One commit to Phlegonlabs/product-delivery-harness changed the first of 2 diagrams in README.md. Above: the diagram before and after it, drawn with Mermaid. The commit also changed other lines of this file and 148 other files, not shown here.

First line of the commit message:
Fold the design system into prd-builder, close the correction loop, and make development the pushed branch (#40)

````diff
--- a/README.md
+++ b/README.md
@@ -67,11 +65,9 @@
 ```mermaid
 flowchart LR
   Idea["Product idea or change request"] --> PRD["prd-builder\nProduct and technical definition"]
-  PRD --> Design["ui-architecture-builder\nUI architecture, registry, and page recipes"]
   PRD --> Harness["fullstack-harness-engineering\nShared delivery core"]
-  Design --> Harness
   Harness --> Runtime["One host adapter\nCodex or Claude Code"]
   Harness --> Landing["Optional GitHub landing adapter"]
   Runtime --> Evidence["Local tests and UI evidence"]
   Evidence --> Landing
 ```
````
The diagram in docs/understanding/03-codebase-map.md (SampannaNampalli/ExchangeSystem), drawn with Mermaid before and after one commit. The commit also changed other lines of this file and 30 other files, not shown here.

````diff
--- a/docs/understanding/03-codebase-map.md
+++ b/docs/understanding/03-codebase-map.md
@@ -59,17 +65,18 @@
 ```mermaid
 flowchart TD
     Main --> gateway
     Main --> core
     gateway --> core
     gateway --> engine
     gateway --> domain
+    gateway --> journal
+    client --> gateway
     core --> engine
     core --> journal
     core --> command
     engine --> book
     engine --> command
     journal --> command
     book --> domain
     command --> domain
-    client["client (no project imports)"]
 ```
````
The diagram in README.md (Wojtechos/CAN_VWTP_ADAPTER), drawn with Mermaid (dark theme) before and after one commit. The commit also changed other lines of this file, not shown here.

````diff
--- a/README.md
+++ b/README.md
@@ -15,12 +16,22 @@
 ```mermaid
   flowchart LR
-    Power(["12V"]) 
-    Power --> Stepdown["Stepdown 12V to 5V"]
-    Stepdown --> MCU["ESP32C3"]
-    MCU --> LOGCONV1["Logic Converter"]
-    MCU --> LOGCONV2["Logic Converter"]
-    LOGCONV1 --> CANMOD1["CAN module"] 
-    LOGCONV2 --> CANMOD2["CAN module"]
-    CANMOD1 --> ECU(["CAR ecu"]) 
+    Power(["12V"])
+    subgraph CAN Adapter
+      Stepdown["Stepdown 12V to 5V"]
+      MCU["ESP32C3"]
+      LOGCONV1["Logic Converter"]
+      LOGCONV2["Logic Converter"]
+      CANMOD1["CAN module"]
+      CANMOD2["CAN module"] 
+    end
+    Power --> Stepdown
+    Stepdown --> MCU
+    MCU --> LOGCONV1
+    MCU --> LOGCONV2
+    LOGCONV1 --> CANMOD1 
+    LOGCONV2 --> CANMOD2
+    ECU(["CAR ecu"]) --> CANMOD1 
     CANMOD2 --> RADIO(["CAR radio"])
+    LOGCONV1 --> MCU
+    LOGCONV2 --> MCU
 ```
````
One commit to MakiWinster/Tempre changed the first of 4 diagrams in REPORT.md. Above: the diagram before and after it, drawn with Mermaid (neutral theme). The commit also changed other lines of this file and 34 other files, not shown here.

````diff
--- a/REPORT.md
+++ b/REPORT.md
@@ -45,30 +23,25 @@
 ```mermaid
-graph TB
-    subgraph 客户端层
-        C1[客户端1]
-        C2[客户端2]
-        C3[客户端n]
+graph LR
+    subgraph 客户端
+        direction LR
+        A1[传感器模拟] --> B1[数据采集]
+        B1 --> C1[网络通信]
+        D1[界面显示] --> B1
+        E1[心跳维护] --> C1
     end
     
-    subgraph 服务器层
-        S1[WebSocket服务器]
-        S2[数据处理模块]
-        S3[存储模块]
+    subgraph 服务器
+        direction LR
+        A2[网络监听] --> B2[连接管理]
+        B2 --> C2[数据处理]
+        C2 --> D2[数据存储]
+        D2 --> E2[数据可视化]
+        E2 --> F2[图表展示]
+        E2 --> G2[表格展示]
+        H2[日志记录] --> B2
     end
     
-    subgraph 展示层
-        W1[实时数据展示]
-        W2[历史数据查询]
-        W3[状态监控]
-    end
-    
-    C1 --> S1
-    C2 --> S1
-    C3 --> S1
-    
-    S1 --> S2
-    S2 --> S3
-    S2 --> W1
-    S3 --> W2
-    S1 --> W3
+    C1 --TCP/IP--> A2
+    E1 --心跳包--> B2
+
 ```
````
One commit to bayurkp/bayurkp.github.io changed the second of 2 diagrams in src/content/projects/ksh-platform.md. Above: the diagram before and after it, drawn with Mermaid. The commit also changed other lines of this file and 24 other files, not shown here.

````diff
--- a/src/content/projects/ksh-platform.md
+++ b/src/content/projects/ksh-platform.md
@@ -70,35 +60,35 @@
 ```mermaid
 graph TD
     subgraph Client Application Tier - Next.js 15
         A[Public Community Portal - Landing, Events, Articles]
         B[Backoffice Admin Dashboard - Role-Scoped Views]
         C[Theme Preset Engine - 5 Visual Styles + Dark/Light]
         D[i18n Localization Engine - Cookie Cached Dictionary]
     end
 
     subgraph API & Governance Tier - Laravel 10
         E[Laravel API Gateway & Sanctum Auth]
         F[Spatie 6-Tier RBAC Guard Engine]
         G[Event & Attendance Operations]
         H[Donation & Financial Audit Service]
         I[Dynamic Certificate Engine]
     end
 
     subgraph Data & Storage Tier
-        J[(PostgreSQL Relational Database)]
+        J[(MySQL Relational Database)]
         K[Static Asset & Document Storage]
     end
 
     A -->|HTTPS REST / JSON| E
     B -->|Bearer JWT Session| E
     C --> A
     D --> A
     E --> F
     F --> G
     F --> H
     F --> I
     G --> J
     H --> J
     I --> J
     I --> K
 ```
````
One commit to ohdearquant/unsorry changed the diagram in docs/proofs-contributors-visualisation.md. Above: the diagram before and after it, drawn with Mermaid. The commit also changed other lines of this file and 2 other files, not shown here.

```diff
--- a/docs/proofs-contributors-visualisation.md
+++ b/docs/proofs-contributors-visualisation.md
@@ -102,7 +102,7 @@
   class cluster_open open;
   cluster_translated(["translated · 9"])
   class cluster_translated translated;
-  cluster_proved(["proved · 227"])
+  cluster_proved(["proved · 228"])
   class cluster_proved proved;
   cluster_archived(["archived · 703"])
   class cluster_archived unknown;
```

------------------------------------------------------------------------

> [TASK ITEM]:
Look above for lines with the word "subgraph" and copy them all.

> [COMPLETED TASK]:
+    subgraph CAN Adapter
-    subgraph 客户端层
+    subgraph 客户端
-    subgraph 服务器层
+    subgraph 服务器
-    subgraph 展示层
     subgraph Client Application Tier - Next.js 15
     subgraph API & Governance Tier - Laravel 10
     subgraph Data & Storage Tier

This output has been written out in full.